07 November 2005

blogs and news

I noticed recently that the "news search" mechanism on Yahoo news now includes blogs among the news sources that it searches, recognizing thereby something of the complex relationship between blogs and more mainstream journalism.

This relationship is complex not only because various journalists have taken up blogging (Andrew Sullivan perhaps being the most well-known example), but also by the practice of serious news magazines to maintain blogs (for instance, The New Republic's blog, "The Plank"). Add to that the growing incidence of bloggers "scooping" news stories. In the words of one journalist:
Weblogs scoop you at every turn, breaking "your" stories before you have a chance to rush your article to press. And even if you do manage to break a story, weblogs take it over, dissecting every point you made and pushing your logic to every inevitable conclusion. Forget that follow-up you had planned - 'blogs have already anticipated and published every point you might have made.
One thinks here, naturally, of the significant role that blogging played in the last presidential election.

The relationship between blogging and journalism has been a matter of much discussion in the past few years, including a conference earlier this year on "Blogging, Journalism and Credibility: Battleground and Common Ground" sponsored by Harvard University's Berkman Center for Internet and Society and the Shorenstein Center on the Press, Politics and Public Policy.
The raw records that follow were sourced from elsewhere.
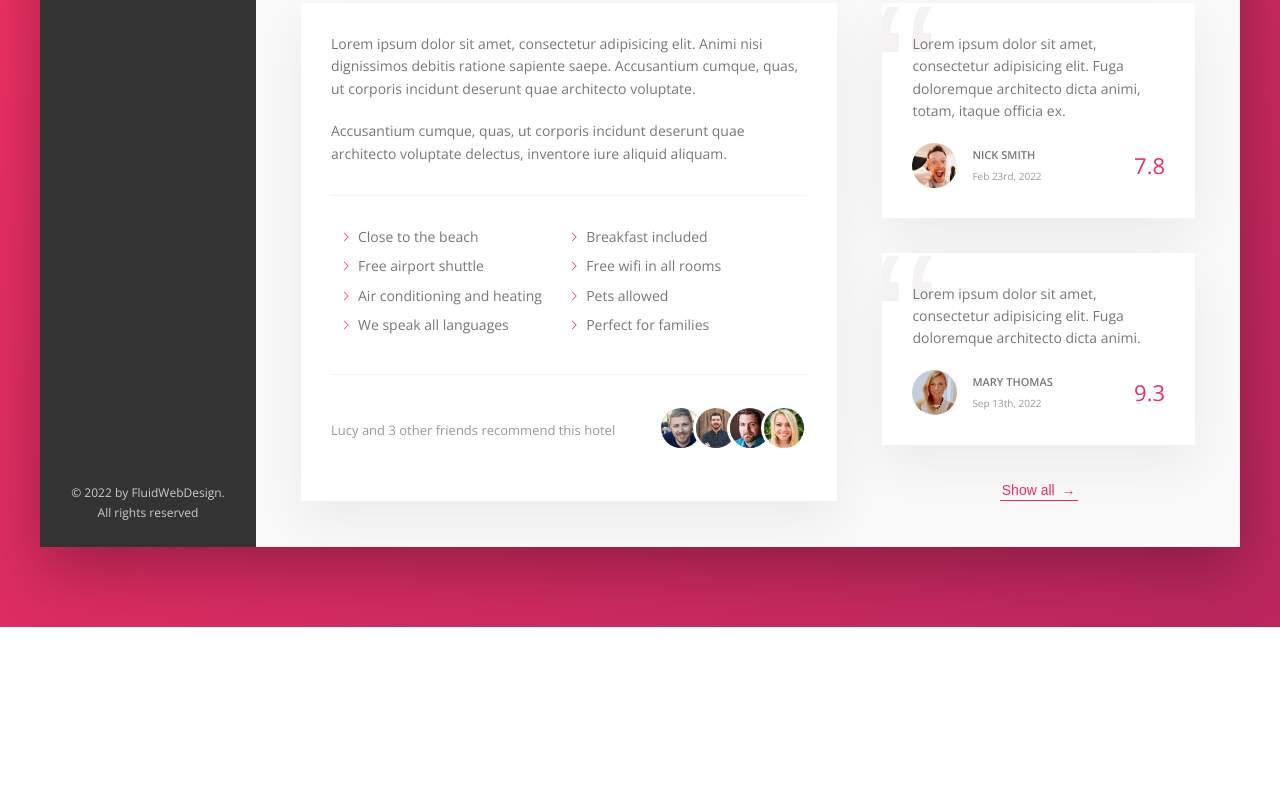
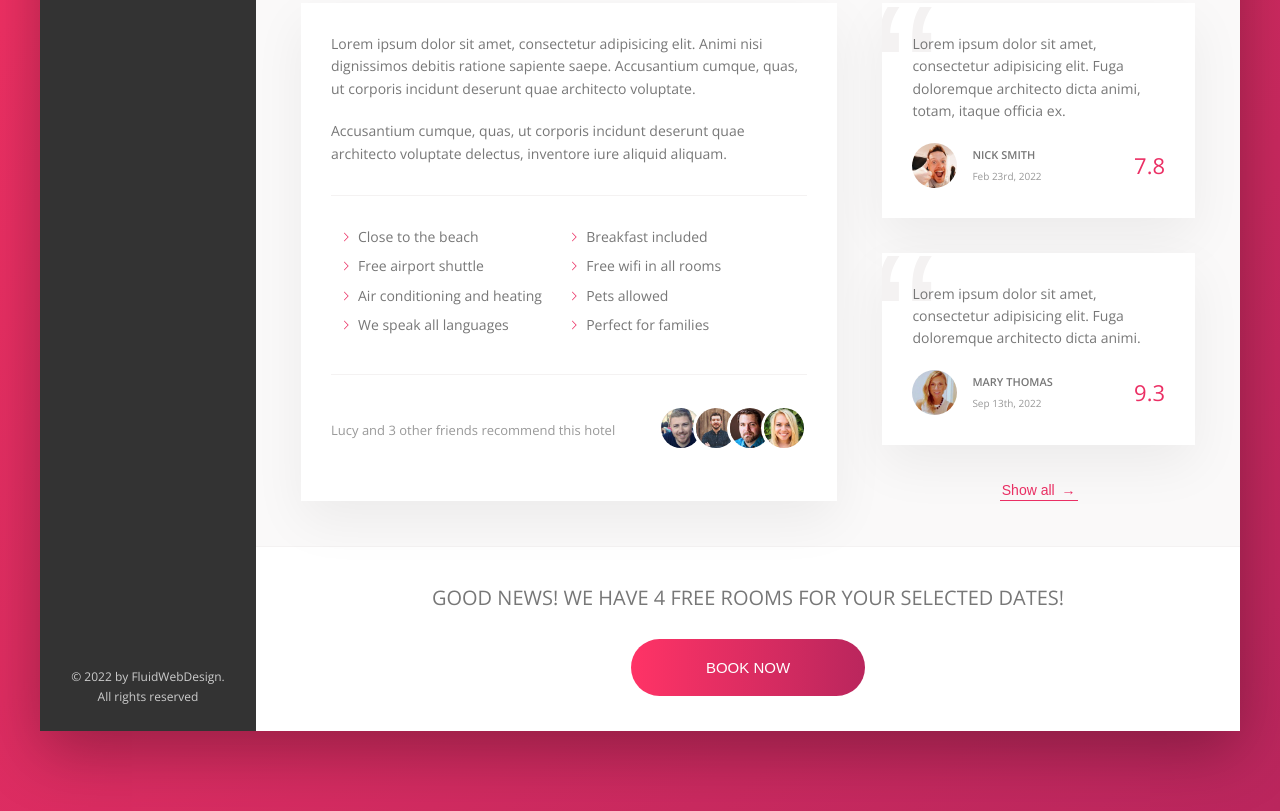
Before and after one commit to fluidwebdesigncompany/Trillo, a website: page index.html in a window 1280 px wide. Shown: the part 644-1455 px from the top of the page. Before the commit the page ends 1271 px from the top, so only its background shows below. Drawn offline with nearby package versions, Linux system fonts and the light colour scheme.

Commit message:
Added footer and cta

```diff
--- a/index.html
+++ b/index.html
@@ -192,6 +192,19 @@
 							<button class="btn-inline">Show all <span>&rarr;</span></button>
 						</div>
 					</div>
+
+					<div class="cta">
+						<h2 class="cta__book-now">
+							Good news! We have 4 free rooms for your selected dates!
+						</h2>
+						<button class="btn">
+							<span class="btn__visible">Book now</span>
+							<span class="btn__hidden">Only 4 rooms left</span>
+
+						</button>
+					</div>
+
+
 				</main>
 			</div>
 		</div>
--- a/sass/_components.scss
+++ b/sass/_components.scss
@@ -453,3 +453,74 @@
 }
 
 }
+
+// ---------- CTA BUTTON ---------- //
+
+.cta	{
+	padding: 3.5rem;
+	text-align: center;
+
+&__book-now	{
+	text-transform: uppercase;
+	font-size: 2rem;
+	font-weight: 300;
+	margin-bottom: 2.5rem;
+}
+
+}
+
+// ---------- CTA BUTTON ---------- //
+
+.btn	{
+font-size: 1.5rem;
+font-weight: 300;
+text-transform: uppercase;
+border-radius: 100px;
+border: none;
+background-image: linear-gradient(to right, var(--color-primary-light), var(--color-primary-dark));
+color: #fff;
+position: relative;
+overflow: hidden;
+cursor: pointer;
+
+	& > *	{
+		display: inline-block;
+		height: 100%;
+		width: 100%;
+		transition: all .4s;
+	}
+
+	&__visible	{
+		padding: 2rem 7.5rem;
+
+	}
+
+	&__hidden	{
+		display: inline-block;
+		position: absolute;
+		padding: 2rem 0rem;
+		height: 100%;
+		width: 100%;
+		left: 0;
+		top: -100%;
+	}
+
+	&:hover	{
+		background-image: linear-gradient(to left, var(--color-primary-light), var(--color-primary-dark));
+
+	}
+
+	&:hover &__visible	{
+		transform: translateY(100%);
+	}
+
+	&:hover &__hidden	{
+		top: 0;
+	}
+
+	&:focus	{
+		outline: none;
+		animation: pulsate 1s infinite;
+	}
+
+}
```
Also changed, not shown: css/style.css.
The conference itself was limited in the number of attendees, but was both blogged and encouraged participation via IRC and webcast.

This summer, as part of the Business Ethics course I taught, one student made a presentation on the law and blogging and the still open question of whether the courts will extend various kinds of journalistic protections and privileges to bloggers. An online resource she highlighted was the Electronic Frontier Foundation's legal guide for bloggers, which explores some of the issues that affect bloggers when they act in a journalistic capacity.
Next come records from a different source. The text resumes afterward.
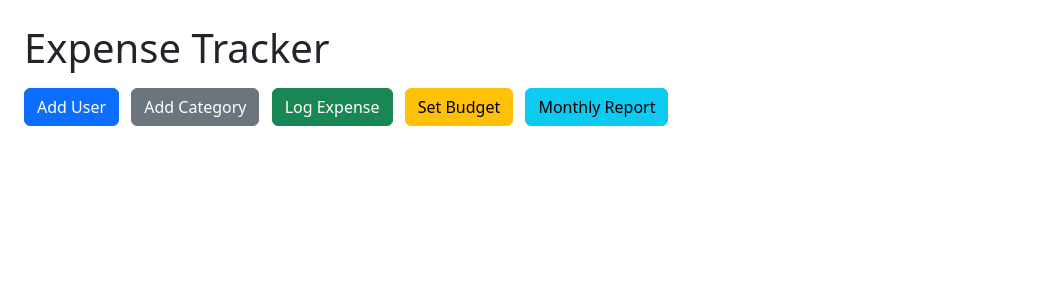
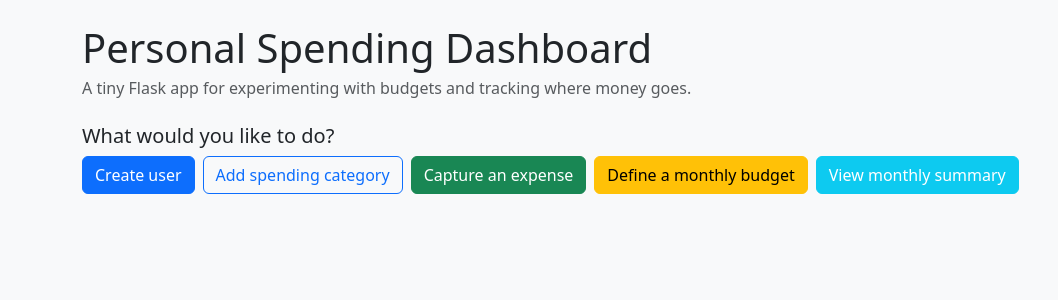
Before and after one commit to OmkarMahajan07/Expense_Tracker_App, a Flask app: template templates/index.html in a window 1280 px wide. Shown: the top 300 px of the page, without its empty margins (0-1058 px from the left). Run offline with Flask 3, Linux system fonts and the light colour scheme; the template is opened without the code that fills it, so the values that code supplies are empty.

Commit message:
app created

```diff
--- a/app.py
+++ b/app.py
@@ -1,27 +1,267 @@
-from flask import Flask, request, jsonify
+from flask import (
+    Flask,
+    flash,
+    redirect,
+    render_template,
+    request,
+    url_for,
+)
+
+"""
+Minimal, self‑contained expense tracker.
+
+The goal of this module is to keep the implementation easy to read and
+interview‑friendly rather than production‑ready. Data is held entirely in
+Python lists so that the focus stays on request handling and basic logic.
+"""
+
 
 app = Flask(__name__)
+# A fixed key is fine for a demo app; in a real deployment use an env var.
+app.config["SECRET_KEY"] = "demo-secret-key"
 
-# Sample data store, replace with a database in production
-expenses = []
 
-# Endpoint to add an expense
-@app.route('/add_expense', methods=['POST'])
-def add_expense():
-    data = request.get_json()
-    expense = {
-        'id': len(expenses) + 1,
-        'description': data['description'],
-        'amount': data['amount'],
-        'date': data['date']
-    }
-    expenses.append(expense)
-    return jsonify(expense), 201
+# ---------------------------------------------------------------------------
+# In‑memory "models"
+# ---------------------------------------------------------------------------
 
-# Endpoint to get all expenses
-@app.route('/expenses', methods=['GET'])
-def get_expenses():
-    return jsonify(expenses), 200
+users: list[dict] = []
+categories: list[dict] = []
+expenses: list[dict] = []
+budgets: list[dict] = []
 
-if __name__ == '__main__':
+
+def next_id(sequence: list[dict]) -> int:
+    """Return the next integer identifier for a list of dicts."""
+    return (sequence[-1]["id"] + 1) if sequence else 1
+
+
+# ---------------------------------------------------------------------------
+# Home
+# ---------------------------------------------------------------------------
+
+@app.route("/", methods=["GET"])
+def index():
+    """Landing page with navigation to all forms."""
+    return render_template("index.html")
+
+
+# ---------------------------------------------------------------------------
+# User management
+# ---------------------------------------------------------------------------
+
+@app.route("/add_user", methods=["GET", "POST"])
+def add_user_form():
+    """Create a new logical user for tracking expenses."""
+    if request.method == "POST":
+        username = (request.form.get("username") or "").strip()
+        email = (request.form.get("email") or "").strip()
+
+        if not username or not email:
+            flash("Both name and email are required.", "danger")
+            return render_template("add_user.html")
+
+        users.append(
+            {
+                "id": next_id(users),
+                "username": username,
+                "email": email,
+            }
+        )
+        flash("User has been added.", "success")
+        return redirect(url_for("index"))
+
+    return render_template("add_user.html")
+
+
+# ---------------------------------------------------------------------------
+# Categories
+# ---------------------------------------------------------------------------
+
+@app.route("/add_category", methods=["GET", "POST"])
+def add_category_form():
+    """Define a new spending category such as Groceries or Rent."""
+    if request.method == "POST":
+        name = (request.form.get("name") or "").strip()
+        if not name:
+            flash("Category name cannot be empty.", "danger")
+            return render_template("add_category.html")
+
+        categories.append(
+            {
+                "id": next_id(categories),
+                "name": name,
+            }
+        )
+        flash("Category saved.", "success")
+        return redirect(url_for("index"))
+
+    return render_template("add_category.html")
+
+
+# ---------------------------------------------------------------------------
+# Expenses
+# ---------------------------------------------------------------------------
+
+@app.route("/add_expense_form", methods=["GET", "POST"])
+def add_expense_form():
+    """Record a single expense entry."""
+    if request.method == "POST":
+        try:
+            expense = {
+                "id": next_id(expenses),
+                "user_id": int(request.form.get("user_id")),
+                "category_id": int(request.form.get("category_id")),
+                "amount": float(request.form.get("amount")),
+                "description": (request.form.get("description") or "").strip(),
+                "date": request.form.get("date"),
+            }
+        except (TypeError, ValueError):
+            flash("Please provide valid numeric values.", "danger")
+            return render_template(
+                "add_expense.html", users=users, categories=categories
+            )
+
+        if expense["amount"] <= 0:
+            flash("Amount must be greater than zero.", "danger")
+            return render_template(
+                "add_expense.html", users=users, categories=categories
+            )
+
+        expenses.append(expense)
+        flash("Expense recorded.", "success")
+        return redirect(url_for("index"))
+
+    return render_template("add_expense.html", users=users, categories=categories)
+
+
+# ---------------------------------------------------------------------------
+# Budgets
+# ---------------------------------------------------------------------------
+
+@app.route("/set_budget", methods=["GET", "POST"])
+def set_budget_form():
+    """Configure a monthly budget for a user and category combination."""
+    if request.method == "POST":
+        try:
+            budget_amount = float(request.form.get("amount"))
+            alert_threshold = float(request.form.get("alert_threshold") or 10)
+            user_id = int(request.form.get("user_id"))
+            category_id = int(request.form.get("category_id"))
+        except (TypeError, ValueError):
+            flash("Please supply valid numeric values for budget and threshold.", "danger")
+            return render_template(
+                "set_budget.html", users=users, categories=categories
+            )
+
+        month = (request.form.get("month") or "").strip()
+        if not month:
+            flash("Month is required (format YYYY-MM).", "danger")
+            return render_template(
+                "set_budget.html", users=users, categories=categories
+            )
+
+        budget = {
+            "id": next_id(budgets),
+            "user_id": user_id,
+            "category_id": category_id,
+            "amount": budget_amount,
+            "month": month,
+            "alert_threshold": alert_threshold,
+        }
+        budgets.append(budget)
+
+        flash("Budget stored.", "success")
+        return redirect(url_for("index"))
+
+    return render_template("set_budget.html", users=users, categories=categories)
+
+
+# ---------------------------------------------------------------------------
+# Reporting
+# ---------------------------------------------------------------------------
+
+def _expenses_for(user_id: int, month: str) -> list[dict]:
+    """Subset of expenses belonging to a user in a given YYYY-MM month."""
+    return [
+        e
+        for e in expenses
+        if e["user_id"] == user_id and (e.get("date") or "").startswith(month)
+    ]
+
+
+def _summarise_by_category(expense_list: list[dict]) -> dict[int, float]:
+    """Return mapping of category_id -> total amount."""
+    totals: dict[int, float] = {}
+    for entry in expense_list:
+        cat_id = entry["category_id"]
+        totals[cat_id] = totals.get(cat_id, 0.0) + entry["amount"]
+    return totals
+
+
+def _find_budget(user_id: int, category_id: int, month: str) -> dict | None:
+    """Return matching budget dict or None if none configured."""
+    for b in budgets:
+        if b["user_id"] == user_id and b["category_id"] == category_id and b["month"] == month:
+            return b
+    return None
+
+
+@app.route("/report", methods=["GET", "POST"])
+def report_form():
+    """
+    Show a per‑category summary for a user and month, including budget status.
+    """
+    data = None
+
+    if request.method == "POST":
+        try:
+            user_id = int(request.form.get("user_id"))
+        except (TypeError, ValueError):
+            flash("Select a user to generate a report.", "danger")
+            return render_template("report.html", users=users, data=None)
+
+        month = (request.form.get("month") or "").strip()
+        if not month:
+            flash("Month is required (format YYYY-MM).", "danger")
+            return render_template("report.html", users=users, data=None)
+
+        monthly_expenses = _expenses_for(user_id, month)
+        total_spent = sum(e["amount"] for e in monthly_expenses)
+
+        per_category = _summarise_by_category(monthly_expenses)
+        category_rows: list[dict] = []
+
+        for cat_id, spent in per_category.items():
+            category_name = next(
+                (c["name"] for c in categories if c["id"] == cat_id),
+                "Unlabelled",
+            )
+            budget_row = _find_budget(user_id, cat_id, month)
+            budget_amount = budget_row["amount"] if budget_row else 0.0
+
+            status = "OK"
+            if budget_amount > 0:
+                threshold = budget_row.get("alert_threshold", 10.0)
+                remaining_ratio_trigger = 1 - (threshold / 100.0)
+                if spent > budget_amount:
+                    status = "EXCEEDED"
+                elif spent >= budget_amount * remaining_ratio_trigger:
+                    status = "NEAR LIMIT"
+
+            category_rows.append(
+                {
+                    "category": category_name,
+                    "spent": spent,
+                    "budget": budget_amount,
+                    "status": status,
+                }
+            )
+
+        data = {"total": total_spent, "categories": category_rows}
+
+    return render_template("report.html", users=users, data=data)
+
+
+if __name__ == "__main__":
     app.run(debug=True)
--- a/requirements.txt
+++ b/requirements.txt
@@ -1,5 +1,5 @@
 Flask==2.3.3
 Flask-SQLAlchemy==3.0.5
-SQLAlchemy==2.0. 21
+SQLAlchemy==2.0.21
 python-dotenv==1.0.0
 Flask-Mail==0.9.1
--- a/templates/index.html
+++ b/templates/index.html
@@ -1,26 +1,38 @@
-<!DOCTYPE html>
+<!doctype html>
 <html lang="en">
   <head>
-    <title>Expense Tracker</title>
+    <meta charset="utf-8">
+    <title>Personal Spending Dashboard</title>
+    <meta name="viewport" content="width=device-width, initial-scale=1">
     <link href="https://cdn.jsdelivr.net/npm/bootstrap@5.3.0/dist/css/bootstrap.min.css" rel="stylesheet">
   </head>
-<body class="p-4">
-    <h1 class="mb-3">Expense Tracker</h1>
-    <div class="mb-3">
-        <a href="{{ url_for('add_user_form') }}" class="btn btn-primary me-2">Add User</a>
-        <a href="{{ url_for('add_category_form') }}" class="btn btn-secondary me-2">Add Category</a>
-        <a href="{{ url_for('add_expense_form') }}" class="btn btn-success me-2">Log Expense</a>
-        <a href="{{ url_for('set_budget_form') }}" class="btn btn-warning me-2">Set Budget</a>
-        <a href="{{ url_for('report_form') }}" class="btn btn-info">Monthly Report</a>
+  <body class="p-4 bg-light">
+    <main class="container">
+      <header class="mb-4">
+        <h1 class="mb-1">Personal Spending Dashboard</h1>
+        <p class="text-muted mb-0">A tiny Flask app for experimenting with budgets and tracking where money goes.</p>
+      </header>
+
+      <section class="mb-4">
+        <h2 class="h5">What would you like to do?</h2>
+        <div class="d-flex flex-wrap gap-2 mt-2">
+          <a href="{{ url_for('add_user_form') }}" class="btn btn-primary">Create user</a>
+          <a href="{{ url_for('add_category_form') }}" class="btn btn-outline-primary">Add spending category</a>
+          <a href="{{ url_for('add_expense_form') }}" class="btn btn-success">Capture an expense</a>
+          <a href="{{ url_for('set_budget_form') }}" class="btn btn-warning">Define a monthly budget</a>
+          <a href="{{ url_for('report_form') }}" class="btn btn-info text-white">View monthly summary</a>
         </div>
+      </section>
+
       {% with messages = get_flashed_messages(with_categories=true) %}
         {% if messages %}
-        <div class="mt-3">
+          <section class="mt-3">
             {% for category, msg in messages %}
-          <div class="alert alert-{{category}}">{{ msg }}</div>
+              <div class="alert alert-{{ category }} mb-2">{{ msg }}</div>
             {% endfor %}
-        </div>
+          </section>
         {% endif %}
       {% endwith %}
+    </main>
   </body>
 </html>
```
Also changed, not shown: templates/add_category.html (+17 -10 lines), templates/add_user.html (+19 -12 lines). Lines whose indentation alone changed are shown as unchanged.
Whatever the case, the conversation about the role blogging in relation to journalism is bound to continue and evolve. And the relation of journalism to blogging is just one area of discussion since blogging, in its very nature, cuts across a wide range of communication-forms: conversation, scholarship, ethics, literature, graphic design, peer review, personal reflection, virtual community, and so on.

And, as with the invention of the codex, printing press, radio, and the like, Christians have often been at the forefront these developments in communications, making use of technology for the dissemination of the Gospel, connecting dispersed Christians together over geographic distance, carrying on theological conversation, raising support for missionary endeavors, and so on. While new communication technologies are fraught with new possibilities for abuse and raise a variety of ethical questions requiring careful reflection, history suggests that Christians will nonetheless enter the arena rapidly and pervasively and effectively.

Update: Coincidentally, I got a flyer in the mail today for a conference on "Blogging and Online Journalism" sponsored by Ohio University's Institute for Applied and Professional Ethics